Cancer Patients Rely on Blood Donations & Transfusions
Blood is vital for the treatment of cancer patients, as well as for cancer patients needing blood transfusions – read CANSA’s Fact Sheet Utilising Blood Products for Cancer Patients:
- A blood transfusion is a procedure in which blood or a blood component is transferred from one individual (donor) to another (recipient).
- Transfusions are used to replace lost components of blood, the most common components being platelets, red blood cells, plasma and cryoprecipitate.
Why Do Cancer Patients Need Blood Transfusions?
- Cancer treatments, such as surgery, chemotherapy and bone marrow transplantation, or the cancer itself may cause the need for a transfusion.
Which Blood Components Are Received by Cancer Patients During Transfusions?
- Red blood cells: Red blood cells contain haemoglobin, an iron-rich protein that carries oxygen throughout the body to vital organs and tissues. They are used to treat anaemia (a low number of red blood cells), which can be caused by cancer and /or cancer treatment.

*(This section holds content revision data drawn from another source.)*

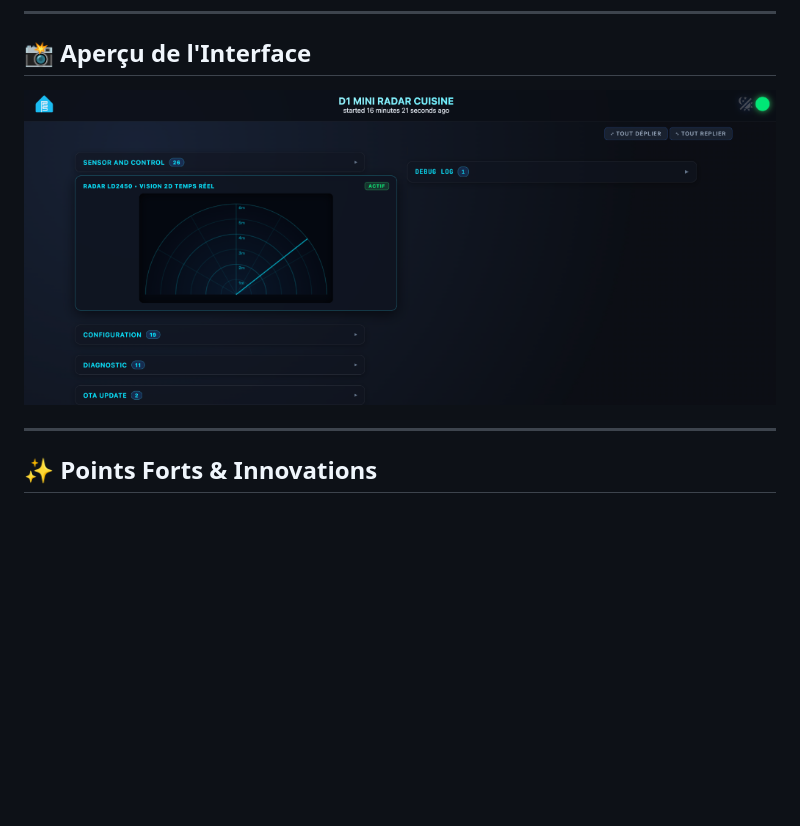
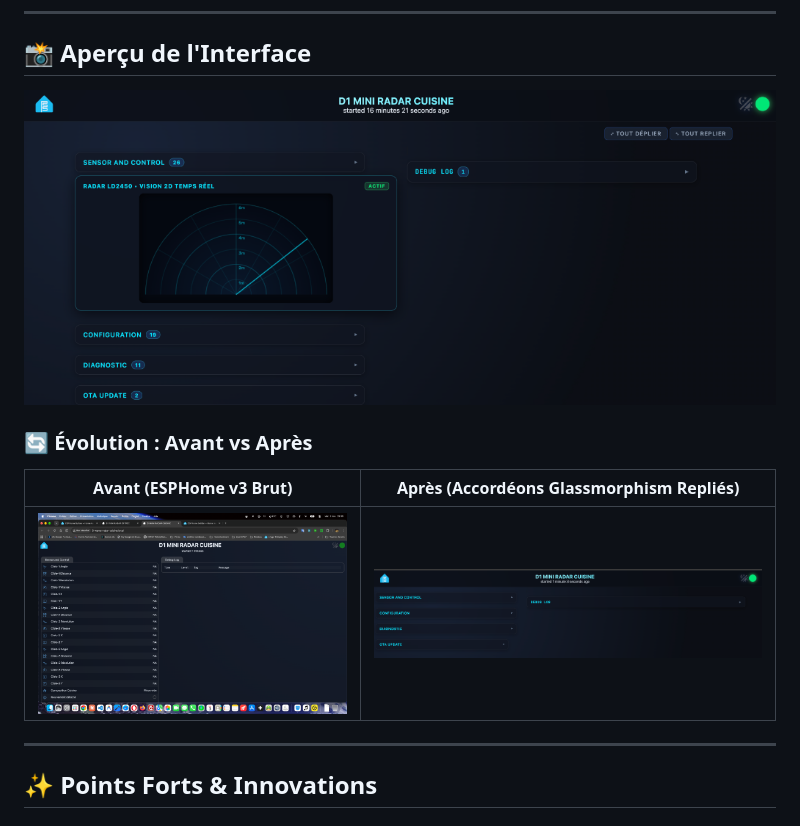
Before and after one commit to SocrateMobile/ESPHome-LD2450-Radar-Cyber-Dashboard, a Markdown page: README.md, the part around the change. Rendered like a GitHub page; pictures changed too: docs/screenshots/accordions_collapsed.png (added), docs/screenshots/before_stock.png (added); blank space fills up the shorter version.

Commit message:
docs: add full screenshots gallery (stock vs accordions vs live 2D radar)

```diff
--- a/README.md
+++ b/README.md
@@ -11,7 +11,13 @@
 
 ## 📸 Aperçu de l'Interface
 
-![Aperçu du Dashboard Cyber Radar](radar_dashboard_preview.png)
+![Aperçu du Dashboard Cyber Radar](docs/screenshots/dashboard_radar.png)
+
+### 🔄 Évolution : Avant vs Après
+
+| Avant (ESPHome v3 Brut) | Après (Accordéons Glassmorphism Repliés) |
+| :---: | :---: |
+| ![Interface classique brute](docs/screenshots/before_stock.png) | ![Accordéons repliés cyber](docs/screenshots/accordions_collapsed.png) |
 
 ---
 
```
Also changed, not shown: docs/screenshots/dashboard_radar.png (renamed from radar_dashboard_preview.png).
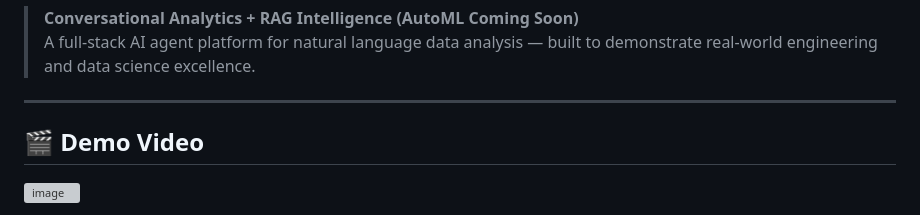
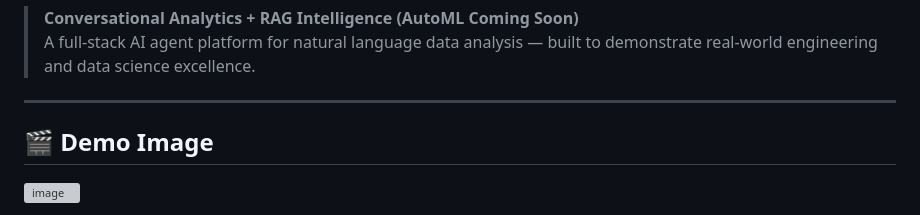
Before and after one commit to akshaykumarbedre/AutoInsight-AI, a Markdown page: README.md, the part around the change printed below. Rendered like a GitHub page; grey boxes are pictures that could not be loaded.

```diff
--- a/README.md
+++ b/README.md
@@ -5,6 +5,6 @@
 
 ---
 
-## 🎬 Demo Video
+## 🎬 Demo Image
 ![image](https://github.com/user-attachments/assets/5397151e-bc19-4e1e-a7e0-8813fc76805b)
 
```
Also changed, not shown: other parts of README.md (+3 -0 lines).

- Cryoprecipitate: Cryoprecipitate is the part of plasma that separates as frozen plasma slowly thaws. It contains a higher concentration of blood clotting proteins than regular plasma. This blood component is not often needed by patients with cancer.
- Plasma: Plasma is the pale yellow liquid portion of the blood in which cells travel. It carries proteins that help control bleeding and antibodies that help fight infection. A plasma transfusion may be needed if a person has experienced severe bleeding.
- Platelets: Platelets are tiny fragments of cells made in the bone marrow and released into the blood stream in the same way as red blood cells. They are critical to blood clotting, which is the process that stops bleeding. When cancer and /or cancer treatment causes a person’s platelet level to fall too low, a transfusion may be given to reduce the risk of serious or life-threatening bleeding.
Become a Blood Platelet Donor & Improve A Cancer Patient’s Chance of Survival
- Donated blood platelets can only be stored for 5 days and thus platelet donors are in great demand.
- Platelets are essential to stop bleeding and bruising and for the treatment of patients with cancers and leukaemia, who have too few platelets, as a result of their disease or treatment.
- The platelet donation process differs from donating whole blood & you need to be screened before becoming a donor.
- A platelet pre-test has to be done first to determine if your platelet count is high enough before you become a platelet donor.
- You would need to book an appointment with one of the SANBS centres that offer this special service.
- The procedure takes 60 – 90 minutes.
- You will be served sandwiches and refreshments of your choice while the cell separator machine is taking the very precious platelets/plasma from you.
- The platelets and a small amount of plasma are automatically collected into a bag and the rest of the blood, including the red cells, are returned to you.
- You can donate every 14 – 28 days.
How to Donate Blood or Become a Blood Platelet Donor:
- Contact the South African National Blood Service (SANBS) for details re venues near you…
- FAQs Blood Donors
For more info contact our Toll Free Information Centre on 0800 22 66 22 or email us at firstname.lastname@example.org